Associate Professor of Physiology
Professor Gill did postdoctoral research at the University of Texas examining the development of brain steroid receptor regulation in parthenogenetic and gender-reversed lizards. She also studies neural regulation and connectivity in response to hormonally-mediated environmental cues. Her interests span the areas of human and comparative physiology, neuroscience, endocrinology, herpetology, conservation biology, and behavioral biology. She's also a triathlete and adventure racer with an interest in exercise physiology.
Students in this course will learn about the biological function of selected human organs and systems through the study of actual medical cases. Not all human systems will be covered, but students will gain a good understanding of how diseases affect the body and how they are diagnosed. Working in small teams, students will develop diagnoses for medical cases through reviewing descriptions of patient histories, physical exams, and laboratory findings. A human biology text, medical texts on reserve, and Internet resources will help students track down information they need to solve these medical mysteries. Students will also learn to find and read scientific research articles on topics of their choosing and will learn to write analytical reviews of these articles. These reviews will form the basis of final papers in which students choose particular diseases or treatments to investigate in detail and present their findings to the class. Keywords: biology, health, disease, physiology, medicine
Animal Physiology: This course will cover physiology of organ systems in a variety of animal phyla, including vertebrates and invertebrates. Topics can include nutrition, temperature regulation and neural, cardiovascular, respiratory, renal, digestive and endocrine function. One focus will be on cellular and molecular mechanisms common across systems and phyla. We will spend some time outdoors and at the Hampshire College Farm. Students will engage in class problems, discussion, and reading of text and primary science literature. Key words: biology, physiology, animal, health

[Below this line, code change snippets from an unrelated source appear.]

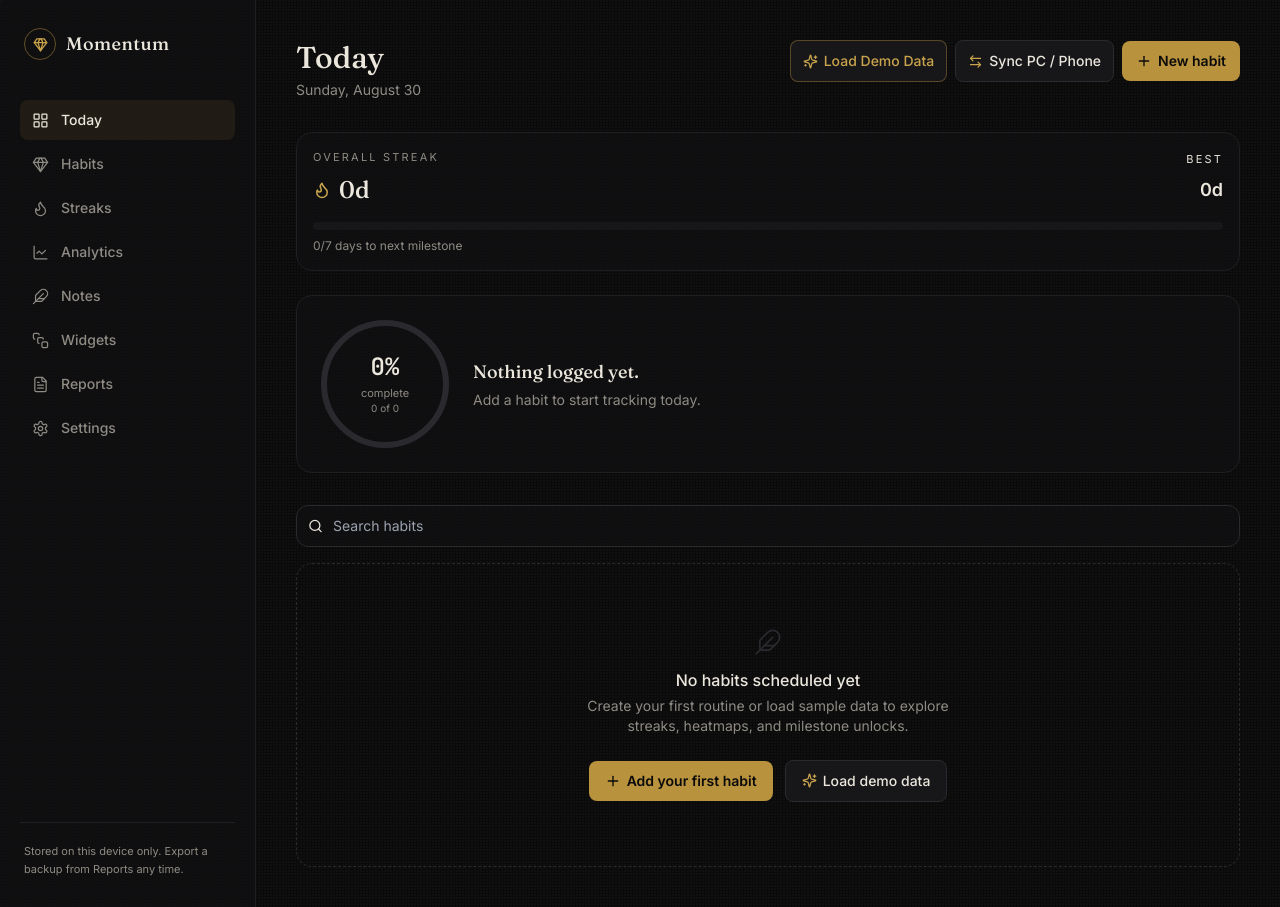
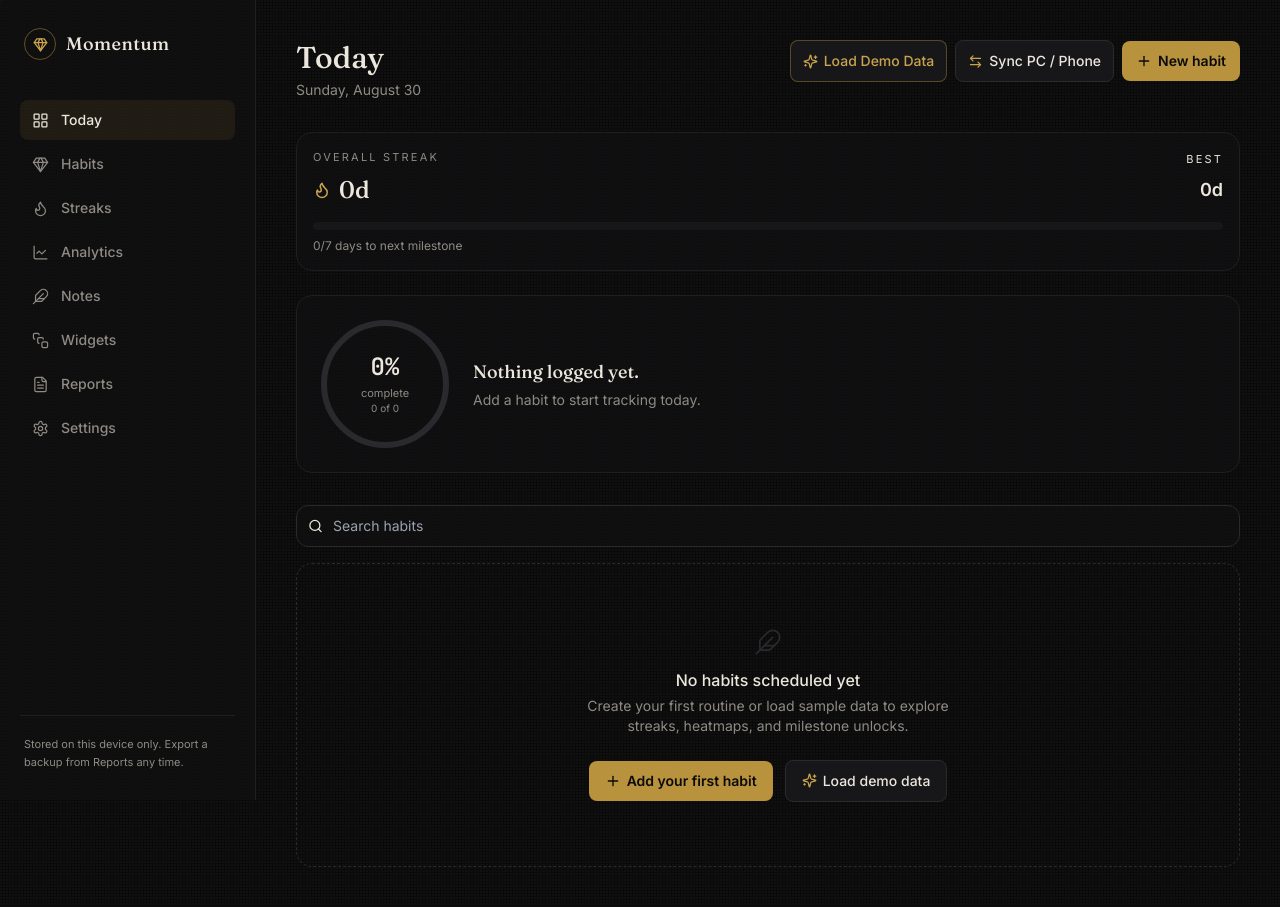
Before and after one commit to Memoona-tech/momentum, a Next.js app: page / in a window 1280 px wide. Built offline with nearby package versions, Linux system fonts and the light colour scheme.

Commit message:
fix(layout): make sidebar sticky so it stays fixed while scrolling habits

```diff
--- a/components/AppShell.tsx
+++ b/components/AppShell.tsx
@@ -62,7 +62,7 @@ export default function AppShell({ children }: { children: React.ReactNode }) {
       className="min-h-screen flex flex-col md:flex-row"
       style={themeStyles[settings.theme] ?? themeStyles.vault}
     >
-      <aside className="hidden md:flex md:w-64 md:flex-col border-r border-void-700 bg-void-900/60 px-5 py-7">
+      <aside className="hidden md:flex md:w-64 md:flex-col md:sticky md:top-0 md:h-screen md:shrink-0 border-r border-void-700 bg-void-900/60 px-5 py-7 overflow-y-auto">
         <div className="flex items-center gap-2.5 px-1 mb-10">
           <div className="w-8 h-8 rounded-full border border-gold-500/50 flex items-center justify-center">
             <Gem className="text-gold-400" size={15} />
@@ -165,7 +165,7 @@ export default function AppShell({ children }: { children: React.ReactNode }) {
         </div>
       )}
 
-      <main className="flex-1 px-4 py-6 md:px-10 md:py-10 pb-24 md:pb-10 max-w-5xl w-full mx-auto">
+      <main className="flex-1 min-w-0 px-4 py-6 md:px-10 md:py-10 pb-24 md:pb-10 max-w-5xl w-full mx-auto">
         {children}
       </main>
     </div>
```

Stress is a daily part of our lives that has become an intense subject of interest among scientists and the medical community. The body's responses to stress are linked to multiple health problems, but stress can also be overused as an explanation. In this course, we will examine the scientific evidence for the links between stress and human health issues such as cancer, heart disease, diabetes, and depression. This will include readings of primary scientific research papers and coverage of basic physiological mechanisms in humans and other animals. Students will learn techniques to measure stress and stress hormones. (Keywords: Biology, Neuroscience, Pscyhology, Public Health)
Examine the function of the nervous system with particular focus on mechanisms at work in the brain. The course will link current advances in cell, molecular and developmental physiology research in the context of neuronal functional mechanisms. Topics may include neurotransmitter function and regulation, brain area function, integrative intracellular signaling pathways, neuroendocrine control. Advanced topics may include the correlation of ion channel properties and synaptic transmission with physiological functions such as learning and memory, circuits involved in behavior, and the organizational principles for the development of functional neural networks at synaptic and cellular levels. Along with regular discussion participation and problem solving, students will prepare papers and lead discussions on their own chosen topics. This course is particularly appropriate for students interested in behavioral mechanisms, neurophysiology, psychology, and neuroendocrinology. Keywords: animal, biology, neuroscience, pyschology
With humans as our primary model system, we will cover cellular and general tissue physiology and the endocrine, nervous, muscular, cardiovascular, reproductive, respiratory, and renal organ systems. Primary emphasis is on functional processes in these systems. A focus will be on cellular and molecular mechanisms common across systems. Students will engage in class problems, lectures, and reading of textbook literature. Basic knowledge of and comfort with biology, chemistry and math is necessary.